Third-party accessory maker Mophie on Thursday offered some interesting particulars about Apple's MFi initiative as it pertains to the preprietary Lightning connector, saying that the company is going to great lengths to protect its investment in the new I/O protocol.


Teardown of Apple's Lightning connector shows authentication chip.

Speaking to The New York Times, Mophie's Vice President of Marketing Ross Howe explained the process third-party manufacturers must go through in order to gain official "MFi" status.

Upon applying for the program, the accessory maker orders a Lightning connector component from Apple which can be used for product design. The supplied connector sports serial numbers and, as first reported by AppleInsider, an embedded authentication chip that can be used tie manufacturers to each component. When an accessory comes in to Apple for testing, the company can quickly reference the serial number or authenticator to see where the Lightning component originated.

“If you took this apart and put it in another product and Apple got a hold of it, they’d be able to see it’s from Mophie’s batch of Lightning connectors,” Howe said.

The strict component control allows Apple to keep a tight grip on aftermarket accessory royalties, as well as maintain a consistent user experience.

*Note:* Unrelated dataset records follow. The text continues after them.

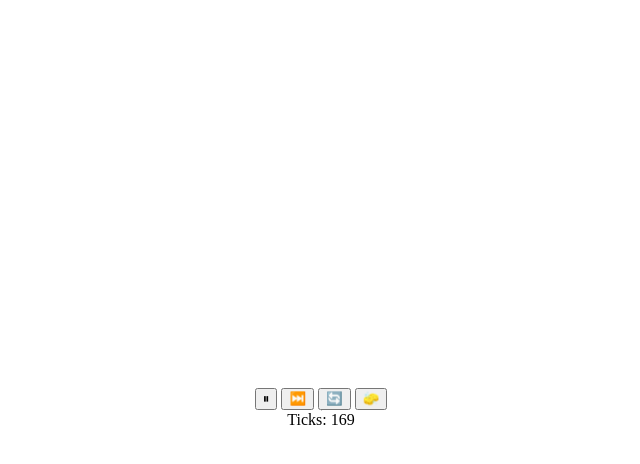
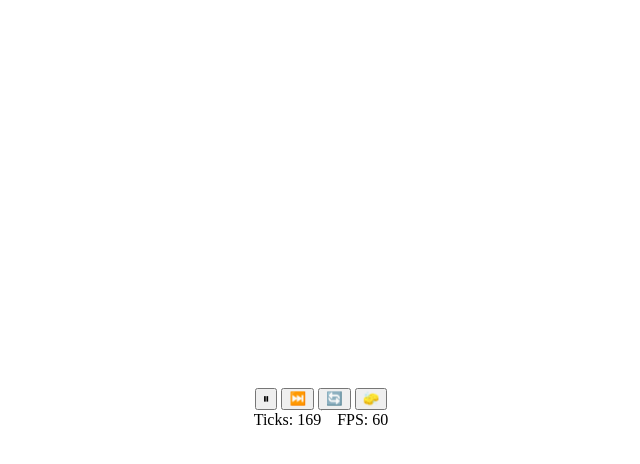
Before and after one commit to marccarre/rust-playground, a website built with webpack: page wasm/www/index.html in a window 1280 px wide. Both pictures are taken after a click on the button "Play". Shown: the full height of the page, 327-967 px from the left. Built offline with nearby package versions, Linux system fonts and the light colour scheme.

Commit message:
feat(wasm): show animation frame rate

```diff
--- a/wasm/www/index.html
+++ b/wasm/www/index.html
@@ -36,6 +36,7 @@
     <canvas id="canvas-game-of-life"></canvas>
     <div id="game-stats">
         <span>Ticks: <output id="tick-count">0</output></span>
+        <span>FPS: <output id="fps-count">0</output></span>
     </div>
     <!-- No need for any <script> tag as HtmlWebpackPlugin injects index.js already. -->
 </body>
--- a/wasm/www/index.js
+++ b/wasm/www/index.js
@@ -84,14 +84,17 @@ const clearButton = document.getElementById("btn-clear");
 const resetButton = document.getElementById("btn-reset");
 const stepButton = document.getElementById("btn-step");
 const tickCounter = document.getElementById("tick-count");
+const fpsCounter = document.getElementById("fps-count");
 
 const playback = createPlayback({
   playPauseButton,
   tickCounter,
+  fpsCounter,
   universe,
   redraw,
   requestFrame: requestAnimationFrame,
   cancelFrame: cancelAnimationFrame,
+  now: () => performance.now(),
 });
 
 attachPlaybackInteractionHandlers({
--- a/wasm/www/playback.js
+++ b/wasm/www/playback.js
@@ -1,13 +1,17 @@
 const createPlayback = ({
   playPauseButton,
   tickCounter,
+  fpsCounter,
   universe,
   redraw,
   requestFrame,
   cancelFrame,
+  now,
 }) => {
   let animationId = null;
   let tickCount = 0;
+  let fpsWindowStart = 0;
+  let fpsFrameCount = 0;
 
   const isPaused = () => animationId === null;
 
@@ -20,6 +24,22 @@ const createPlayback = ({
     tickCounter.textContent = String(tickCount);
   };
 
+  const resetFpsMeasurement = () => {
+    fpsWindowStart = now();
+    fpsFrameCount = 0;
+    fpsCounter.textContent = "0";
+  };
+
+  const updateFps = (timestamp) => {
+    fpsFrameCount += 1;
+    const elapsed = timestamp - fpsWindowStart;
+    if (elapsed >= 1000) {
+      fpsCounter.textContent = String(Math.round((fpsFrameCount * 1000) / elapsed));
+      fpsWindowStart = timestamp;
+      fpsFrameCount = 0;
+    }
+  };
+
   const tickAndRedraw = () => {
     universe.tick();
     tickCount += 1;
@@ -27,18 +47,23 @@ const createPlayback = ({
     redraw();
   };
 
-  const renderLoop = () => {
+  const renderLoop = (timestamp) => {
     tickAndRedraw();
+    if (typeof timestamp === "number") {
+      updateFps(timestamp);
+    }
     animationId = requestFrame(renderLoop);
   };
 
   const play = () => {
     setButtonState("⏸", "Pause");
+    resetFpsMeasurement();
     renderLoop();
   };
 
   const pause = () => {
     setButtonState("▶", "Play");
+    fpsCounter.textContent = "0";
     if (!isPaused()) {
       cancelFrame(animationId);
       animationId = null;
@@ -62,6 +87,9 @@ const createPlayback = ({
     universe.randomize();
     tickCount = 0;
     updateTickCounter();
+    if (!isPaused()) {
+      resetFpsMeasurement();
+    }
     redraw();
   };
 
@@ -69,11 +97,15 @@ const createPlayback = ({
     universe.clear();
     tickCount = 0;
     updateTickCounter();
+    if (!isPaused()) {
+      resetFpsMeasurement();
+    }
     redraw();
   };
 
   setButtonState("▶", "Play");
   updateTickCounter();
+  fpsCounter.textContent = "0";
   return { clear, isPaused, reset, step, togglePlayPause };
 };
 
```
Also changed, not shown: wasm/www/playback.test.js (+56 -1 lines).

Howe admitted that the Lightning connector can be reverse engineered, but pointed out that the resulting product would most likely be of lesser quality than Apple-approved devices.

“That’s one thing Apple is good at: controlling the user experience from end to end,” he said. “If you’re buying something in an Apple store, it’s gone through all this rigorous testing.”

Further, the control measures give Apple the power to issue software updates that would disable the use of unauthorized products.